Exercise material START
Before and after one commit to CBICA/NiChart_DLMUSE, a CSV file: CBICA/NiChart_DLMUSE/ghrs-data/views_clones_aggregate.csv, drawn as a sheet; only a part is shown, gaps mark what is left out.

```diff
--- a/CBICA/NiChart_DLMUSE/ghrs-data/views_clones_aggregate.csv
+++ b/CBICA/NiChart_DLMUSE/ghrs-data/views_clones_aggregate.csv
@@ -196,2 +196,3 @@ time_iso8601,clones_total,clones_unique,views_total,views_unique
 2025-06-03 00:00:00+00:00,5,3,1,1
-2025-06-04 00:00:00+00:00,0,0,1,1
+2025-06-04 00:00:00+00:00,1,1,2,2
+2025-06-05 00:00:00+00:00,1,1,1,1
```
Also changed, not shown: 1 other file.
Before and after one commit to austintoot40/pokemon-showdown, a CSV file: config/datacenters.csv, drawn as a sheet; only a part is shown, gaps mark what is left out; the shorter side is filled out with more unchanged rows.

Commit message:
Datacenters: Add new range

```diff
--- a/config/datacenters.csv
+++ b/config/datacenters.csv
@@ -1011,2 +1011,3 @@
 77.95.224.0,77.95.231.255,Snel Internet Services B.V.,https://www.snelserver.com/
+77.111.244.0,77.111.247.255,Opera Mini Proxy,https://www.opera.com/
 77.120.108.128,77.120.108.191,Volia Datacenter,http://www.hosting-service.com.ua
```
Exercise material END
--- Description of the task ---
Having read the material, set all of it down again without a single difference.

--- Solution to the problem ---
Before and after one commit to CBICA/NiChart_DLMUSE, a CSV file: CBICA/NiChart_DLMUSE/ghrs-data/views_clones_aggregate.csv, drawn as a sheet; only a part is shown, gaps mark what is left out.

```diff
--- a/CBICA/NiChart_DLMUSE/ghrs-data/views_clones_aggregate.csv
+++ b/CBICA/NiChart_DLMUSE/ghrs-data/views_clones_aggregate.csv
@@ -196,2 +196,3 @@ time_iso8601,clones_total,clones_unique,views_total,views_unique
 2025-06-03 00:00:00+00:00,5,3,1,1
-2025-06-04 00:00:00+00:00,0,0,1,1
+2025-06-04 00:00:00+00:00,1,1,2,2
+2025-06-05 00:00:00+00:00,1,1,1,1
```
Also changed, not shown: 1 other file.
Before and after one commit to austintoot40/pokemon-showdown, a CSV file: config/datacenters.csv, drawn as a sheet; only a part is shown, gaps mark what is left out; the shorter side is filled out with more unchanged rows.

Commit message:
Datacenters: Add new range

```diff
--- a/config/datacenters.csv
+++ b/config/datacenters.csv
@@ -1011,2 +1011,3 @@
 77.95.224.0,77.95.231.255,Snel Internet Services B.V.,https://www.snelserver.com/
+77.111.244.0,77.111.247.255,Opera Mini Proxy,https://www.opera.com/
 77.120.108.128,77.120.108.191,Volia Datacenter,http://www.hosting-service.com.ua
```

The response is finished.